  • First, as reported here, the DOJ filed a complaint in federal court this week against Verizon Communications and the Maine Public Utilities Commission seeking an injunction preventing the latter from demanding that the former provide a sworn statement attesting to its prior assertion that it had not turned over consumer phone records to the NSA.  In its complaint, the DOJ argued that if Verizon complies with the demand for a sworn statement, national security could be negatively affected.  Me thinks the DOJ doth protest too much.  If records weren't turned over, then why should the DOJ care about this? 
  • Second, as reported here, an interesting First Amendment issue was raised in a case where the home and business of a New Yorker who provides satellite broadcasts to his customers was raided by federal agents--because he allegedly provided broadcasts that included the Hezbollah station Al Manar (along with other broadcasts, such as Christian evangelists).  (Hat tip:  Talk Left).  Mr. Iqbal is now in custody and held on $250,000 bail based on allegations that he provided material support for terrorism.  Can one really "support terrorism" simply by virtue of broadcasting programming that is readily available in much of the world?   Yet another story that makes me wonder if we live in China, where the government censors the information that reaches its citizens, or America, pre-9/11, where the First Amendment allowed for the free dissemination of information and ideas.
  • Finally, as reported here, a Muslim physician, also an American, was removed from a U.S. flight earlier this week based upon allegations of suspicious behavior--provided by an allegedly drunk fellow passenger.  (Hat tip:  Kevin M.D.) The suspicious behavior?   Flying while Muslim and reciting his evening prayers:
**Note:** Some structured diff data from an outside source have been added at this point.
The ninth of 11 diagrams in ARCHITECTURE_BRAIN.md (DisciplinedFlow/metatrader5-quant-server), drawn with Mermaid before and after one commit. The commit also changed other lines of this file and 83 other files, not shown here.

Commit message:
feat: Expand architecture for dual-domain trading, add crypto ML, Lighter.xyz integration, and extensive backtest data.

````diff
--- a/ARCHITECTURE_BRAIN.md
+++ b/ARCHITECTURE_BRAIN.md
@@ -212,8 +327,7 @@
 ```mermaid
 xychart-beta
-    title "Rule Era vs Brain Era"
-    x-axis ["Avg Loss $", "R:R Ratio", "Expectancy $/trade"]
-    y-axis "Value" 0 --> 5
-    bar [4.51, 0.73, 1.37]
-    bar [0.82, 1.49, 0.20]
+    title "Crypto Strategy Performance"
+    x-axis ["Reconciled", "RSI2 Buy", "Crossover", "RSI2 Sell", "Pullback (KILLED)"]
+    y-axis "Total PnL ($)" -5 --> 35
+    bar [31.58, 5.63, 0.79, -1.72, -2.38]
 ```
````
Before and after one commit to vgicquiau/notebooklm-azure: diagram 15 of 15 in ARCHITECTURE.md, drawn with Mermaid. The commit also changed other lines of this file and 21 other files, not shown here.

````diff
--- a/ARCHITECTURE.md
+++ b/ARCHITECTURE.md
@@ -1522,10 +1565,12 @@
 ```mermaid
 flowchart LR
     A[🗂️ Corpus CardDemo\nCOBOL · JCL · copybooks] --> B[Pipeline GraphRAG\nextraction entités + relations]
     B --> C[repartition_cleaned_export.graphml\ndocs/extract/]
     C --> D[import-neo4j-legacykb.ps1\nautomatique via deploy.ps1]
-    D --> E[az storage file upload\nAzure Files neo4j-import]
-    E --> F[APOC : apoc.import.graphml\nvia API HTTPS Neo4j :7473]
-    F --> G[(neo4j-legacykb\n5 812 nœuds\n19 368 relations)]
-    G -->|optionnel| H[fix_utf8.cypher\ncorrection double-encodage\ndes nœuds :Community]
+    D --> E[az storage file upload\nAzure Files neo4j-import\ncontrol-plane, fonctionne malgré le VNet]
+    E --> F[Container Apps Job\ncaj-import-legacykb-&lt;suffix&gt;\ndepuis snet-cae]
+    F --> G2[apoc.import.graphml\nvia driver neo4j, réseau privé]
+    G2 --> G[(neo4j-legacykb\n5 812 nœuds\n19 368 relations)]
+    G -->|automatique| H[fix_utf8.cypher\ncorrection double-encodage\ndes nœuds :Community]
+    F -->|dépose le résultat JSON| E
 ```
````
"The whole situation is just really frustrating," Farooq said. "It makes you uneasy, because you realize you have to essentially watch every single thing you say and do, and it's worse for people who are of colour, who are identifiable as a minority"...

When flight personnel were alerted, the 27-year-old radiology resident and two colleagues — a man and a woman — were taken off their flight. They had been returning from a conference in San Francisco.

Farooq said that even officials from the Transportation Security Administration soon realized the flight crew had overreacted, but by the time that conclusion had been reached the trio were forced to stay in Denver for the night and catch a flight the next day — at their own expense.